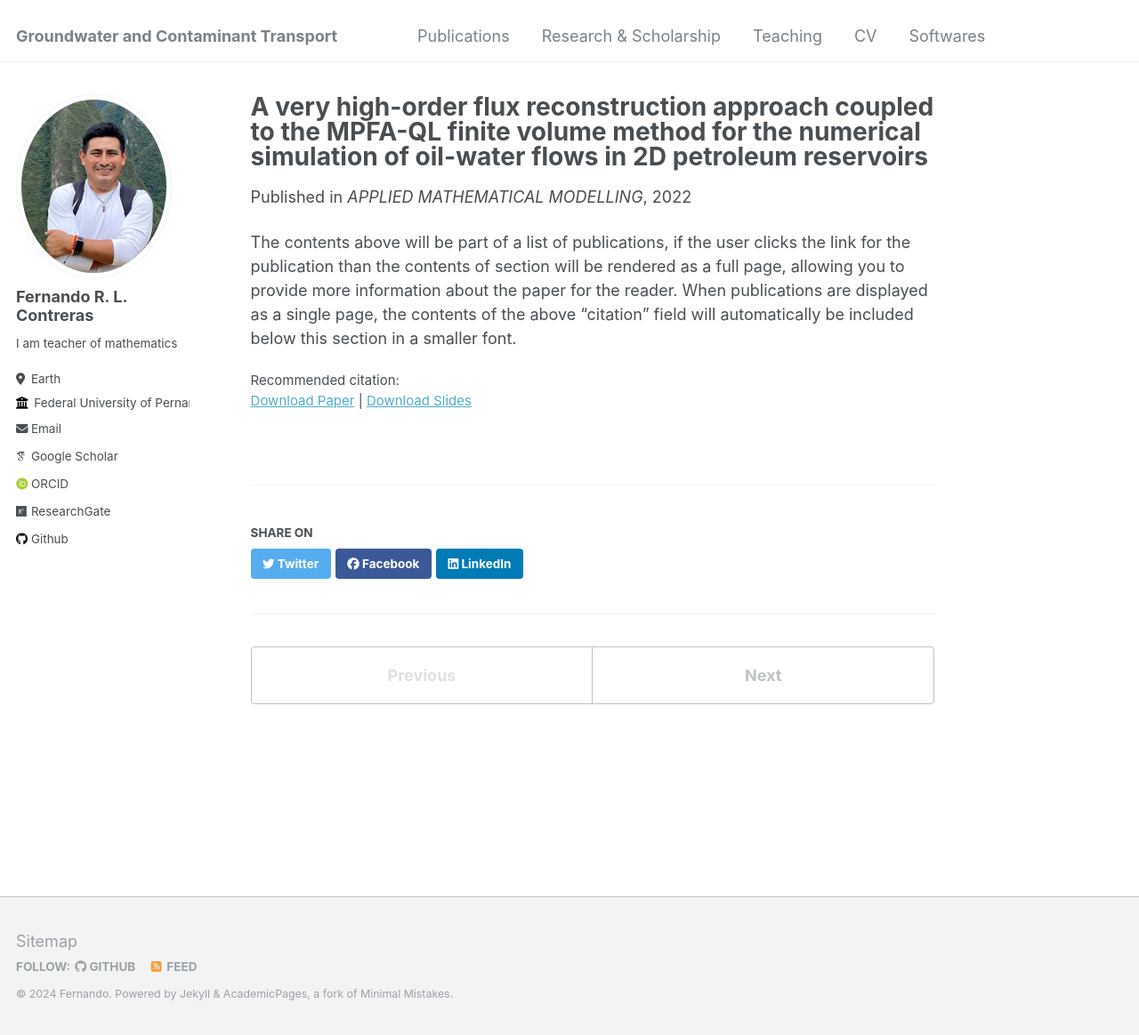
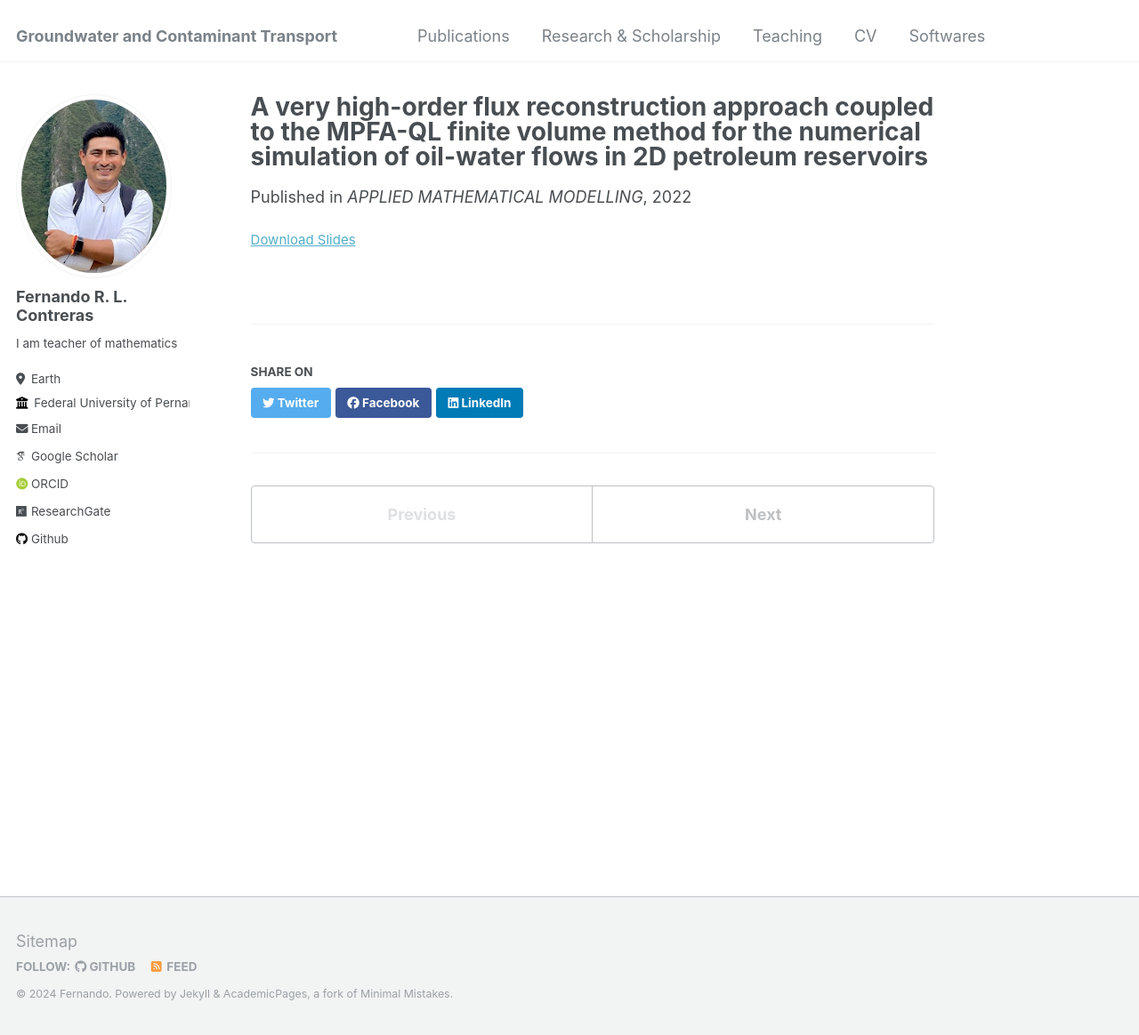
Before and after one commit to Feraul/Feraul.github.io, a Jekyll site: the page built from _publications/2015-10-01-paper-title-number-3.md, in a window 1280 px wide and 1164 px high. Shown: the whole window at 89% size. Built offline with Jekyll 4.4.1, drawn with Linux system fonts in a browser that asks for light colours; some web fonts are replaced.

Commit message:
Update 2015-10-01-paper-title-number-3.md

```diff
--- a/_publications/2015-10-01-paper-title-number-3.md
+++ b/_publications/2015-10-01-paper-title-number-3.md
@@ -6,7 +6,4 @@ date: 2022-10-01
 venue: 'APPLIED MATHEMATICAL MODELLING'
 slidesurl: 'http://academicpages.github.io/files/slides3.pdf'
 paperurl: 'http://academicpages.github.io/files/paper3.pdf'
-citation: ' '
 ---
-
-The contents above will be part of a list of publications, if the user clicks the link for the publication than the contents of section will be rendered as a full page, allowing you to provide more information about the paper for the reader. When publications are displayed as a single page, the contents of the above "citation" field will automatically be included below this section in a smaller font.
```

==

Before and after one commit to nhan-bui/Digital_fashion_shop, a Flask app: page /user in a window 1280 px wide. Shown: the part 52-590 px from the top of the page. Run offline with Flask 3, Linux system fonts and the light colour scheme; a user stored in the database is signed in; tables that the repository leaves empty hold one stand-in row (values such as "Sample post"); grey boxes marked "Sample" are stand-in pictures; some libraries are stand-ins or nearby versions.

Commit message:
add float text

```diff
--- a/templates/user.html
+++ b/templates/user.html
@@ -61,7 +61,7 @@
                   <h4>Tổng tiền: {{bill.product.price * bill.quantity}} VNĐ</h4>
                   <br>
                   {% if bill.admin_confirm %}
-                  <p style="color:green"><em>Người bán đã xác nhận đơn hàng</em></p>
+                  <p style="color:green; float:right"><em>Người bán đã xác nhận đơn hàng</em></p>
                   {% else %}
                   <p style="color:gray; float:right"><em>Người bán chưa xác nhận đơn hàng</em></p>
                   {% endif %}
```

### ABOUT THIS TASK
Nothing but a number is expected: how many lines in the listing above contain "right"?

### TASK RESPONSE
2